Paying upfront for equipment and assets can be a significant drain on the working capital of most businesses, especially those that are expanding. Raising finance for new business equipment, software and machinery continues to be a challenging issue for companies, particularly SMEs and start-ups. With bank lending figures still falling, many businesses are turning to alternative sources of funding such as asset finance and leasing.
Asset Finance is now the third most common source of finance for businesses, after bank overdrafts and loans. It is also of growing importance in the public sector. In fact, organisations across every market sector are benefiting from leasing, from new start-up businesses to large established companies. With highly competitive interest rates and agreements, there is no doubt that leasing can offer an advantageous alternative to buying.
When you enter a lease agreement, the contract is between your business and the leasing company. Simply select the equipment you require and agree the price with your chosen supplier. A lease agreement is then drawn up by the leasing company. Once the lease documents have been signed and returned, arrangements will be made for the supplier to deliver the equipment. On receipt, you sign a 'certificate of acceptance', which effectively states that you have received and are happy with the equipment. The leasing company then pays the supplier. You pay the leasing company (the lessor) a regular rental payment, typically across two to five years.
Leasing can help improve your cash flow by keeping your working capital free. This leaves you with funds available to reinvest elsewhere in your business and you can benefit from tax efficiencies.
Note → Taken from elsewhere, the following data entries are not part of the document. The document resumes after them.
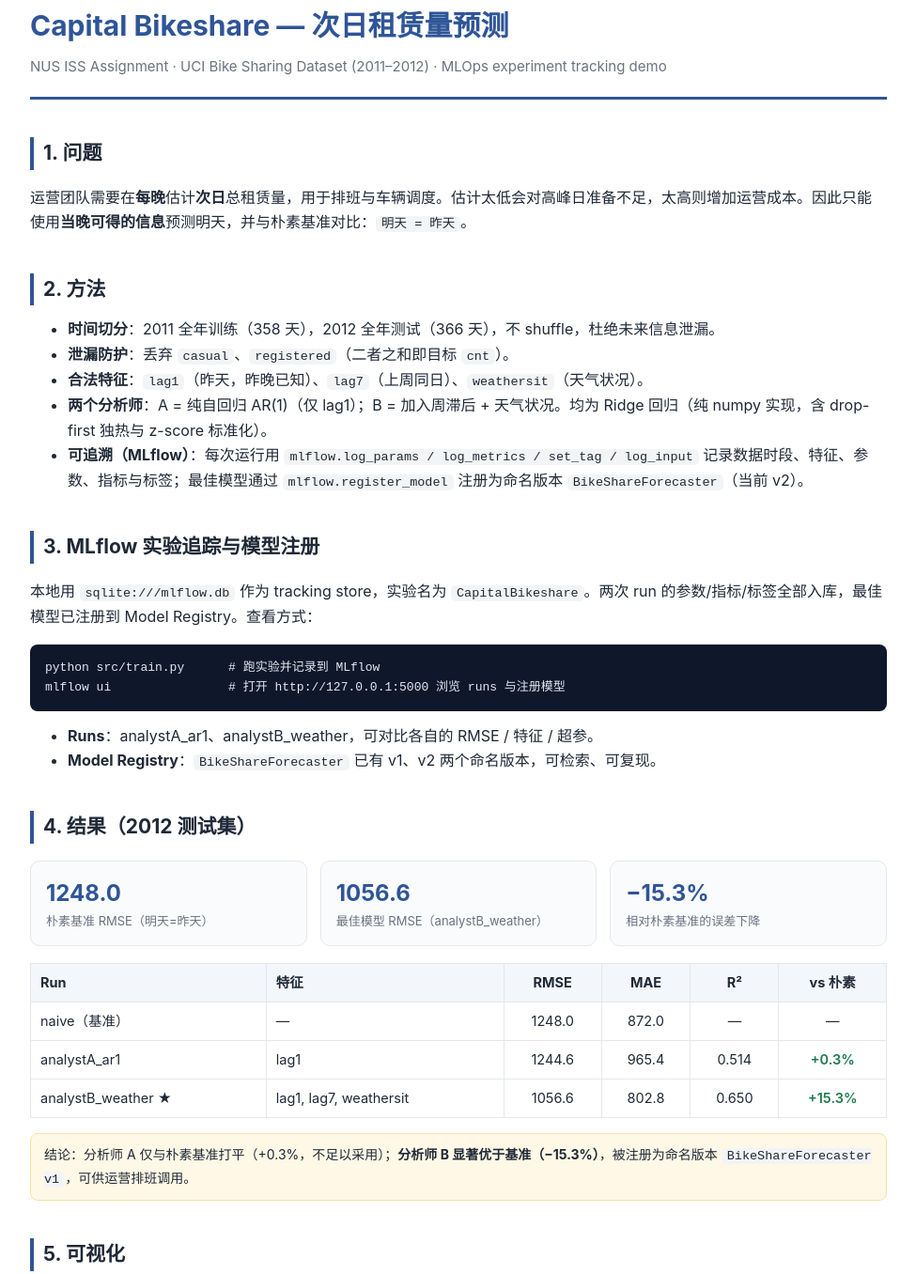
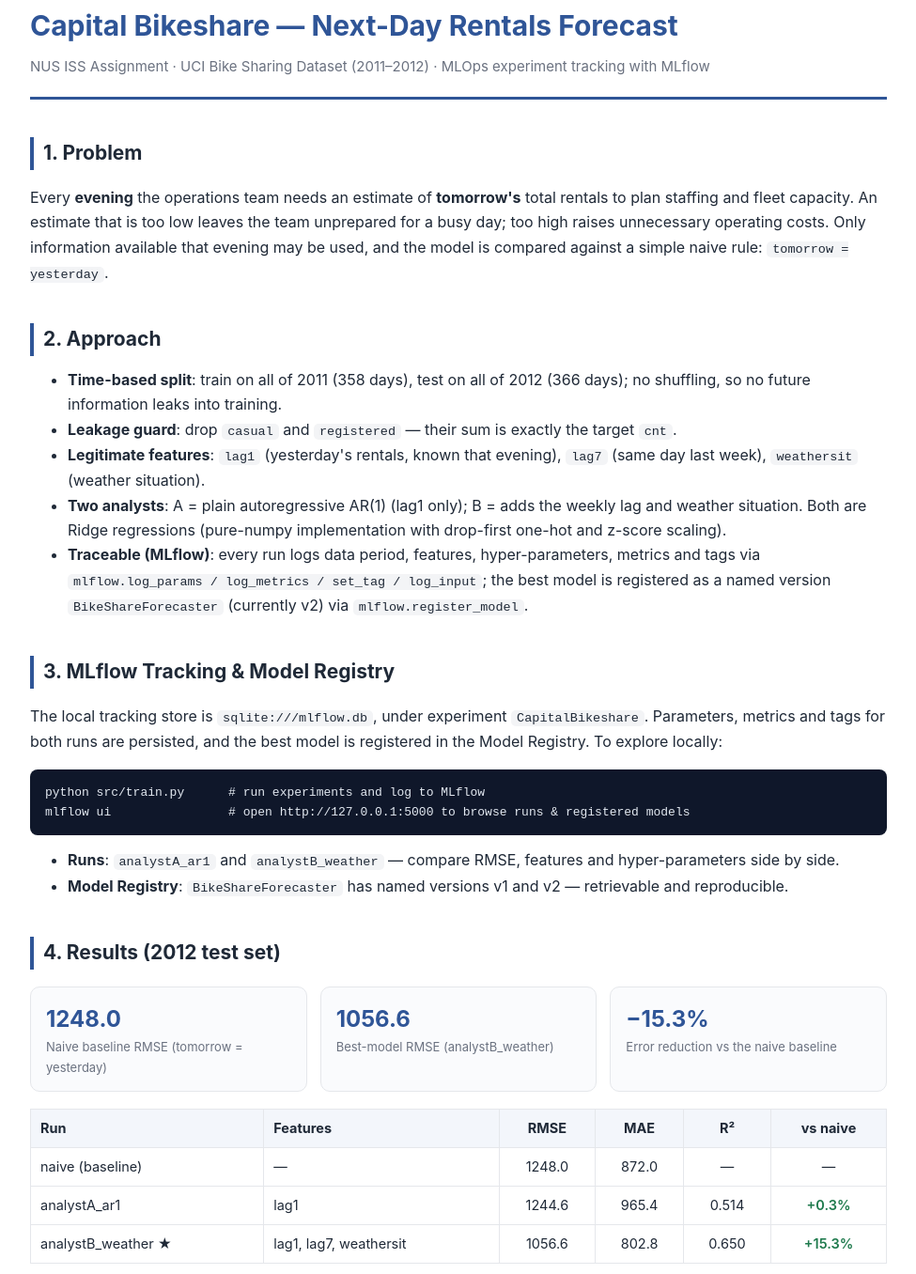
Before and after one commit to yehaisu/UCI, a plain HTML site: page docs/index.html in a window 1280 px wide. Shown: the part 45-1401 px from the top of the page at 94% size, without its empty margins (152-1127 px from the left). Drawn offline with Linux system fonts and the light colour scheme.

Commit message:
Translate final report to English

```diff
--- a/docs/index.html
+++ b/docs/index.html
@@ -1,5 +1,5 @@
 <!DOCTYPE html>
-<html lang="zh-CN">
+<html lang="en">
 <head>
 <meta charset="UTF-8">
 <meta name="viewport" content="width=device-width, initial-scale=1.0">
@@ -7,7 +7,7 @@
 <style>
   :root{ --ink:#1f2937; --muted:#6b7280; --line:#e5e7eb; --brand:#2f5597; --good:#1f7a4d; }
   *{box-sizing:border-box}
-  body{margin:0;font-family:-apple-system,"Segoe UI",Roboto,"Helvetica Neue",Arial,"PingFang SC","Microsoft YaHei",sans-serif;color:var(--ink);line-height:1.65;background:#fff}
+  body{margin:0;font-family:-apple-system,"Segoe UI",Roboto,"Helvetica Neue",Arial,sans-serif;color:var(--ink);line-height:1.65;background:#fff}
   .wrap{max-width:960px;margin:0 auto;padding:48px 24px 80px}
   header{border-bottom:3px solid var(--brand);padding-bottom:20px;margin-bottom:32px}
   h1{font-size:30px;margin:0 0 6px;color:var(--brand)}
@@ -34,65 +34,65 @@
 <body>
 <div class="wrap">
   <header>
-    <h1>Capital Bikeshare — 次日租赁量预测</h1>
-    <div class="sub">NUS ISS Assignment · UCI Bike Sharing Dataset (2011–2012) · MLOps experiment tracking demo</div>
+    <h1>Capital Bikeshare — Next-Day Rentals Forecast</h1>
+    <div class="sub">NUS ISS Assignment · UCI Bike Sharing Dataset (2011–2012) · MLOps experiment tracking with MLflow</div>
   </header>
 
-  <h2>1. 问题</h2>
-  <p>运营团队需要在<b>每晚</b>估计<b>次日</b>总租赁量，用于排班与车辆调度。估计太低会对高峰日准备不足，太高则增加运营成本。因此只能使用<b>当晚可得的信息</b>预测明天，并与朴素基准对比：<code>明天 = 昨天</code>。</p>
+  <h2>1. Problem</h2>
+  <p>Every <b>evening</b> the operations team needs an estimate of <b>tomorrow's</b> total rentals to plan staffing and fleet capacity. An estimate that is too low leaves the team unprepared for a busy day; too high raises unnecessary operating costs. Only information available that evening may be used, and the model is compared against a simple naive rule: <code>tomorrow = yesterday</code>.</p>
 
-  <h2>2. 方法</h2>
+  <h2>2. Approach</h2>
   <ul>
-    <li><b>时间切分</b>：2011 全年训练（358 天），2012 全年测试（366 天），不 shuffle，杜绝未来信息泄漏。</li>
-    <li><b>泄漏防护</b>：丢弃 <code>casual</code>、<code>registered</code>（二者之和即目标 <code>cnt</code>）。</li>
-    <li><b>合法特征</b>：<code>lag1</code>（昨天，昨晚已知）、<code>lag7</code>（上周同日）、<code>weathersit</code>（天气状况）。</li>
-    <li><b>两个分析师</b>：A = 纯自回归 AR(1)（仅 lag1）；B = 加入周滞后 + 天气状况。均为 Ridge 回归（纯 numpy 实现，含 drop-first 独热与 z-score 标准化）。</li>
-    <li><b>可追溯（MLflow）</b>：每次运行用 <code>mlflow.log_params / log_metrics / set_tag / log_input</code> 记录数据时段、特征、参数、指标与标签；最佳模型通过 <code>mlflow.register_model</code> 注册为命名版本 <code>BikeShareForecaster</code>（当前 v2）。</li>
+    <li><b>Time-based split</b>: train on all of 2011 (358 days), test on all of 2012 (366 days); no shuffling, so no future information leaks into training.</li>
+    <li><b>Leakage guard</b>: drop <code>casual</code> and <code>registered</code> — their sum is exactly the target <code>cnt</code>.</li>
+    <li><b>Legitimate features</b>: <code>lag1</code> (yesterday's rentals, known that evening), <code>lag7</code> (same day last week), <code>weathersit</code> (weather situation).</li>
+    <li><b>Two analysts</b>: A = plain autoregressive AR(1) (lag1 only); B = adds the weekly lag and weather situation. Both are Ridge regressions (pure-numpy implementation with drop-first one-hot and z-score scaling).</li>
+    <li><b>Traceable (MLflow)</b>: every run logs data period, features, hyper-parameters, metrics and tags via <code>mlflow.log_params / log_metrics / set_tag / log_input</code>; the best model is registered as a named version <code>BikeShareForecaster</code> (currently v2) via <code>mlflow.register_model</code>.</li>
   </ul>
 
-  <h2>3. MLflow 实验追踪与模型注册</h2>
-  <p>本地用 <code>sqlite:///mlflow.db</code> 作为 tracking store，实验名为 <code>CapitalBikeshare</code>。两次 run 的参数/指标/标签全部入库，最佳模型已注册到 Model Registry。查看方式：</p>
-  <pre>python src/train.py      # 跑实验并记录到 MLflow
-mlflow ui                # 打开 http://127.0.0.1:5000 浏览 runs 与注册模型</pre>
+  <h2>3. MLflow Tracking &amp; Model Registry</h2>
+  <p>The local tracking store is <code>sqlite:///mlflow.db</code>, under experiment <code>CapitalBikeshare</code>. Parameters, metrics and tags for both runs are persisted, and the best model is registered in the Model Registry. To explore locally:</p>
+  <pre>python src/train.py      # run experiments and log to MLflow
+mlflow ui                # open http://127.0.0.1:5000 to browse runs & registered models</pre>
   <ul>
-    <li><b>Runs</b>：analystA_ar1、analystB_weather，可对比各自的 RMSE / 特征 / 超参。</li>
-    <li><b>Model Registry</b>：<code>BikeShareForecaster</code> 已有 v1、v2 两个命名版本，可检索、可复现。</li>
+    <li><b>Runs</b>: <code>analystA_ar1</code> and <code>analystB_weather</code> — compare RMSE, features and hyper-parameters side by side.</li>
+    <li><b>Model Registry</b>: <code>BikeShareForecaster</code> has named versions v1 and v2 — retrievable and reproducible.</li>
   </ul>
 
-  <h2>4. 结果（2012 测试集）</h2>
+  <h2>4. Results (2012 test set)</h2>
   <div class="grid">
-    <div class="card"><div class="n">1248.0</div><div class="t">朴素基准 RMSE（明天=昨天）</div></div>
-    <div class="card"><div class="n">1056.6</div><div class="t">最佳模型 RMSE（analystB_weather）</div></div>
-    <div class="card"><div class="n good">−15.3%</div><div class="t">相对朴素基准的误差下降</div></div>
+    <div class="card"><div class="n">1248.0</div><div class="t">Naive baseline RMSE (tomorrow = yesterday)</div></div>
+    <div class="card"><div class="n">1056.6</div><div class="t">Best-model RMSE (analystB_weather)</div></div>
+    <div class="card"><div class="n good">−15.3%</div><div class="t">Error reduction vs the naive baseline</div></div>
   </div>
 
   <table>
-    <tr><th class="l">Run</th><th class="l">特征</th><th>RMSE</th><th>MAE</th><th>R²</th><th>vs 朴素</th></tr>
-    <tr><td class="l">naive（基准）</td><td class="l">—</td><td>1248.0</td><td>872.0</td><td>—</td><td>—</td></tr>
+    <tr><th class="l">Run</th><th class="l">Features</th><th>RMSE</th><th>MAE</th><th>R²</th><th>vs naive</th></tr>
+    <tr><td class="l">naive (baseline)</td><td class="l">—</td><td>1248.0</td><td>872.0</td><td>—</td><td>—</td></tr>
     <tr><td class="l">analystA_ar1</td><td class="l">lag1</td><td>1244.6</td><td>965.4</td><td>0.514</td><td class="good">+0.3%</td></tr>
     <tr><td class="l">analystB_weather ★</td><td class="l">lag1, lag7, weathersit</td><td>1056.6</td><td>802.8</td><td>0.650</td><td class="good">+15.3%</td></tr>
   </table>
-  <p class="note">结论：分析师 A 仅与朴素基准打平（+0.3%，不足以采用）；<b>分析师 B 显著优于基准（−15.3%）</b>，被注册为命名版本 <code>BikeShareForecaster v1</code>，可供运营排班调用。</p>
+  <p class="note">Conclusion: Analyst A only ties the naive baseline (+0.3%, not worth adopting); <b>Analyst B clearly beats the baseline (−15.3%)</b> and is registered as <code>BikeShareForecaster v2</code> for operations planning.</p>
 
-  <h2>5. 可视化</h2>
+  <h2>5. Visualization</h2>
   <img src="assets/rentals_over_time.png" alt="daily rentals over time">
   <img src="assets/forecast_vs_actual.png" alt="2012 forecast vs actual">
   <img src="assets/metrics_bar.png" alt="RMSE comparison">
 
-  <h2>6. 如何复现</h2>
+  <h2>6. Reproduce</h2>
   <pre>pip install -r requirements.txt
 python src/train.py
-mlflow ui        # 浏览 http://127.0.0.1:5000</pre>
-  <p>产物：<code>mlflow.db</code> + <code>mlruns/</code>（每次 run 的参数/指标/模型制品）、注册模型 <code>BikeShareForecaster</code>。</p>
+mlflow ui        # browse http://127.0.0.1:5000</pre>
+  <p>Artifacts: <code>mlflow.db</code> + <code>mlruns/</code> (per-run parameters, metrics and model artifacts) and the registered model <code>BikeShareForecaster</code>.</p>
 
-  <h2>7. 发布为 GitHub Pages</h2>
+  <h2>7. Publish as GitHub Pages</h2>
   <pre>git init
 git add .
 git commit -m "bikeshare forecast report"
 git branch -M main
-git remote add origin git@github.com:&lt;你的用户名&gt;/&lt;仓库名&gt;.git
+git remote add origin git@github.com:&lt;username&gt;/&lt;repo&gt;.git
 git push -u origin main</pre>
-  <p>然后在仓库 <b>Settings → Pages</b>，Source 选 <code>main</code> 分支、<code>/docs</code> 目录，保存后通过 <code>https://&lt;用户名&gt;.github.io/&lt;仓库名&gt;/</code> 访问本站。</p>
+  <p>Then in the repo's <b>Settings → Pages</b>, set Source to the <code>main</code> branch and <code>/docs</code> folder. The site is live at <code>https://&lt;username&gt;.github.io/&lt;repo&gt;/</code>.</p>
 
   <footer>
     Data: UCI Bike Sharing Dataset · Illustrative operational scenario · Built for NUS EBAC MLOps assignment.
```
Using a leasing scheme, businesses enjoy the obvious volume advantages of ordering equipment in bulk, but without the disadvantage of having to pay for each purchase upfront. In addition, many businesses find leasing advantageous from a budgeting standpoint, as switching from outright purchase to a lease agreement changes how the equipment is accounted for.
For a small initial payment, the asset you require is yours to use straightaway. Leasing enables you to pay for the equipment you need over a fixed period of time, which helps you spread the cost over the life of the equipment and budget effectively.
Agreements can be over an agreed period, for example two years, and repayments can be made monthly, quarterly or annually, by direct debit or invoice, whichever is most convenient. Lease payments can even be tailored to match your seasonal cash flow.
Leasing offers the flexibility to acquire the latest equipment your business requires straight away or quickly respond to an opportunity in the market. It prevents having to delay the implementation of plans until sufficient funds become available, enabling new technology to be adopted instantly and providing continuity through a clearly defined plan. Businesses can upgrade or expand their resources easily, as and when the need arises.
With an operating lease, lease 'rental' payments are an allowable business expense that can be set against profit – thereby potentially reducing your tax bill. Other methods of equipment acquisition, such as outright purchase, do not have the same level of tax benefit.
With leasing you have a fixed interest rate. This protects you against interest rate rises and enables you to plan your budget effectively. As inflation rises, because your payments are fixed, the cost of the equipment reduces in real terms.
Please download the full WestWon guide where, you will find what you need to know about the benefits of leasing, the process, the options available, the things to consider and questions to ask when choosing a leasing company.